This soup is very easy to make, especially if you can find escarole that is already pre-cut. The slightly bitter taste to the greens works well with the beans and tomatoes. Top it with a bit of grated cheese (Pecorino-Romano or Parmesan) and it thickens the soup of nicely.
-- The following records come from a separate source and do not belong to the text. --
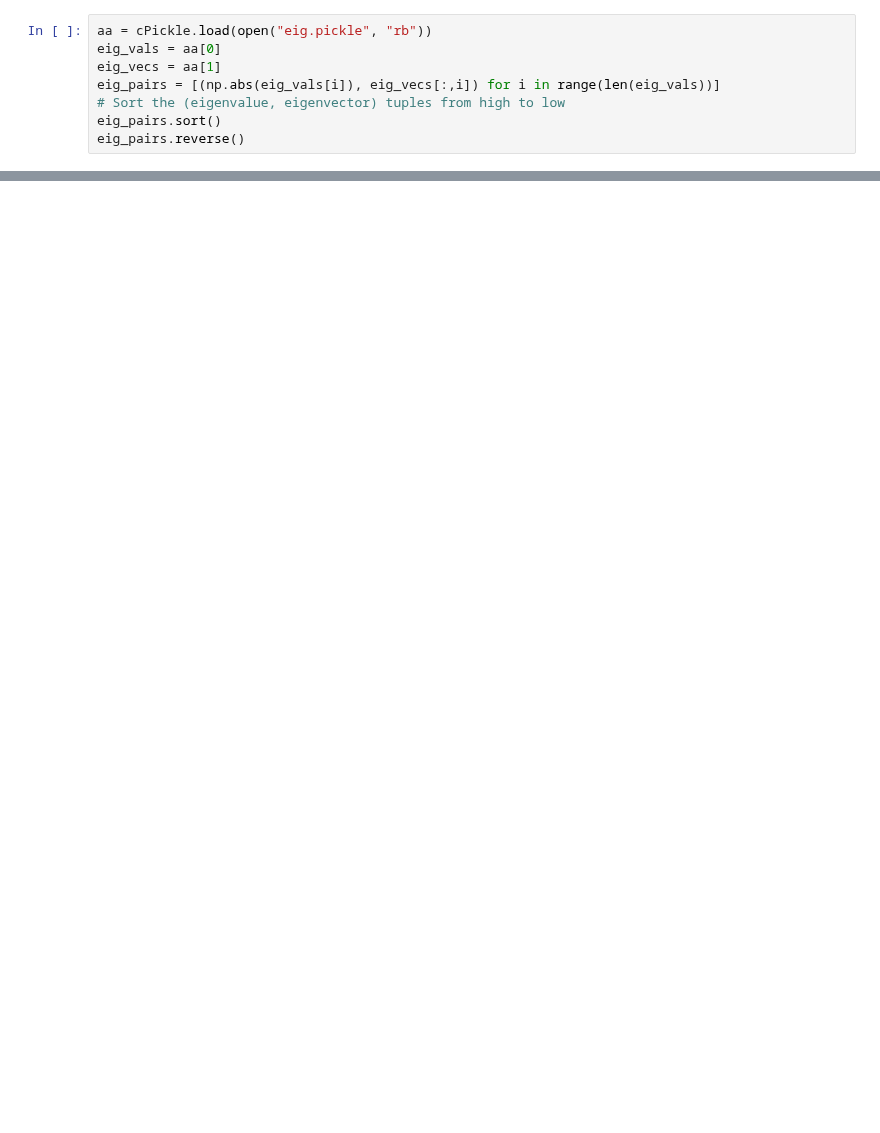
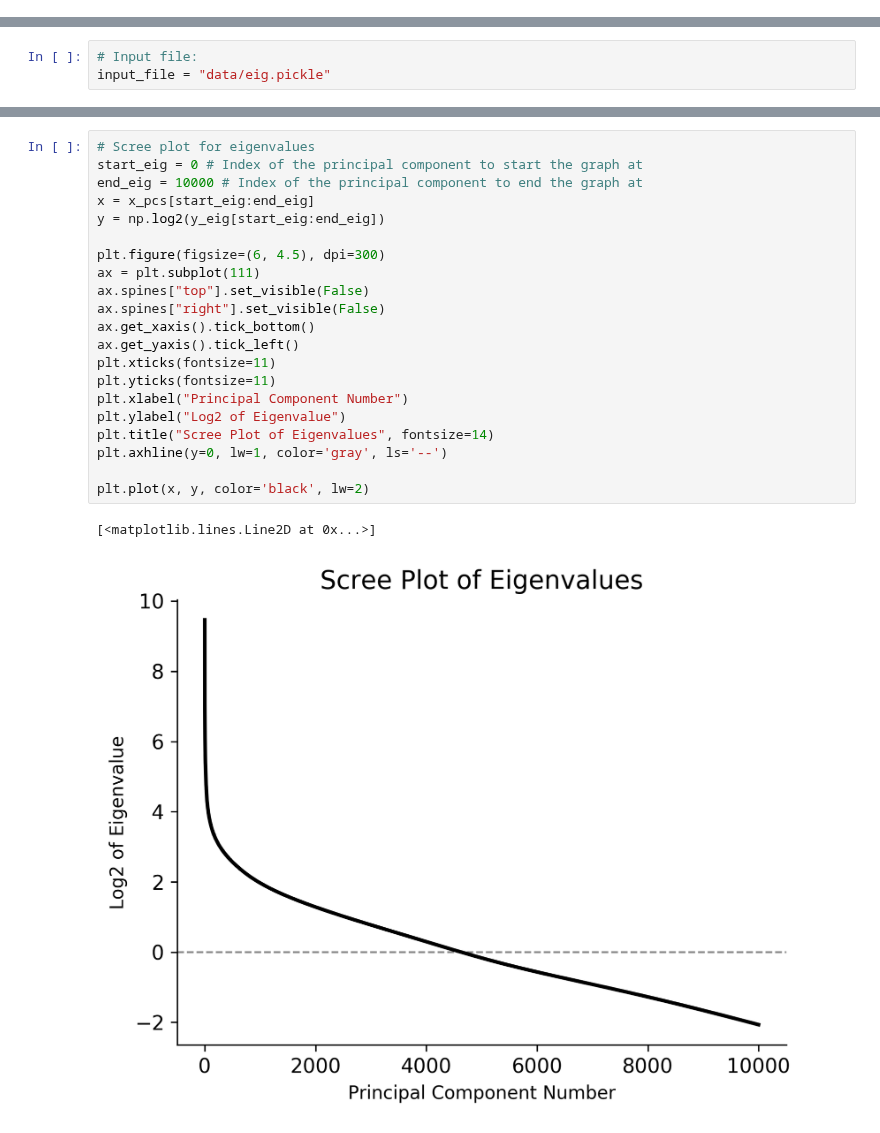
Before and after one commit to HealthRex/CDSS, a Jupyter notebook: scripts/ClinicNet/plotPCA.ipynb, the cells around one changed output, grey strips where cells are left out. Saved outputs shown, nothing was run; the diff lists cells and outputs as text; blank space fills up the shorter version.

```diff
--- a/scripts/ClinicNet/plotPCA.ipynb
+++ b/scripts/ClinicNet/plotPCA.ipynb
@@ -9,8 +3,0 @@ import _pickle as cPickle
-# %%
-aa = cPickle.load(open("eig.pickle", "rb"))
-eig_vals = aa[0]
-eig_vecs = aa[1]
-eig_pairs = [(np.abs(eig_vals[i]), eig_vecs[:,i]) for i in range(len(eig_vals))]
-# Sort the (eigenvalue, eigenvector) tuples from high to low
-eig_pairs.sort()
-eig_pairs.reverse()
@@ -49,0 +4,3 @@ plt.plot(x[start:end], y[start:end])
+# %%
+# Input file:
+input_file = "data/eig.pickle"
@@ -49,0 +38,24 @@ plt.plot(x[start:end], y[start:end])
+# %%
+# Scree plot for eigenvalues
+start_eig = 0 # Index of the principal component to start the graph at
+end_eig = 10000 # Index of the principal component to end the graph at
+x = x_pcs[start_eig:end_eig]
+y = np.log2(y_eig[start_eig:end_eig])
+
+plt.figure(figsize=(6, 4.5), dpi=300)
+ax = plt.subplot(111)
+ax.spines["top"].set_visible(False)
+ax.spines["right"].set_visible(False)
+ax.get_xaxis().tick_bottom()
+ax.get_yaxis().tick_left()
+plt.xticks(fontsize=11)
+plt.yticks(fontsize=11)
+plt.xlabel("Principal Component Number")
+plt.ylabel("Log2 of Eigenvalue")
+plt.title("Scree Plot of Eigenvalues", fontsize=14)
+plt.axhline(y=0, lw=1, color='gray', ls='--')
+
+plt.plot(x, y, color='black', lw=2)
+# %% [output]
+[<matplotlib.lines.Line2D at 0x...>]
+[figure, added]
```
Also changed, not shown: parts of 10 cells of this notebook.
If you have a thick rind from a piece of cheese add it to the soup while you’re cooking it to give it a subtle cheese flavor (the rind will melt as the soup cooks).
Vegetarian Option: You can make this soup vegetarian by using vegetable broth in place of chicken broth.
|Escarole and Cannellini Bean Soup|| || |
- 1 tablespoon olive oil
- 1 large onion, chopped
- 1 large carrot, cut into small dice
- 5 garlic cloves, minced
- 3 cups (packed) 1-inch pieces escarole (about ½ large head or 3 ounces)
- 4 cups chicken or vegetable broth
- 2 15-ounce cans cannellini (white kidney beans), rinsed, drained
- 1 15-ounce can diced tomatoes (do not drain)
- ½ teaspoon red pepper flakes
- Serve with grated Pecorino-Romano or Parmesan cheese
- Heat oil in heavy large Dutch over medium heat.
- Add onion, carrot and garlic and sauté until onion is golden and tender, about 7 minutes.
- Add escarole; stir for 3 minutes.
- Add broth, beans, tomatoes and red pepper flakes and bring to boil on high heat.
- Reduce heat to medium-low. Cover and simmer until escarole is tender and flavors blend, about 20 minutes.
- Season soup to taste with salt and pepper.
- Serve with a sprinkle with Pecorino-Romano or Parmesan cheese.
* If you have a cheese rind (from Parmesan cheese or another hard cheese), add it to the soup when you add the broth, beans, etc. It will melt into the soup and give it some extra cheese flavor.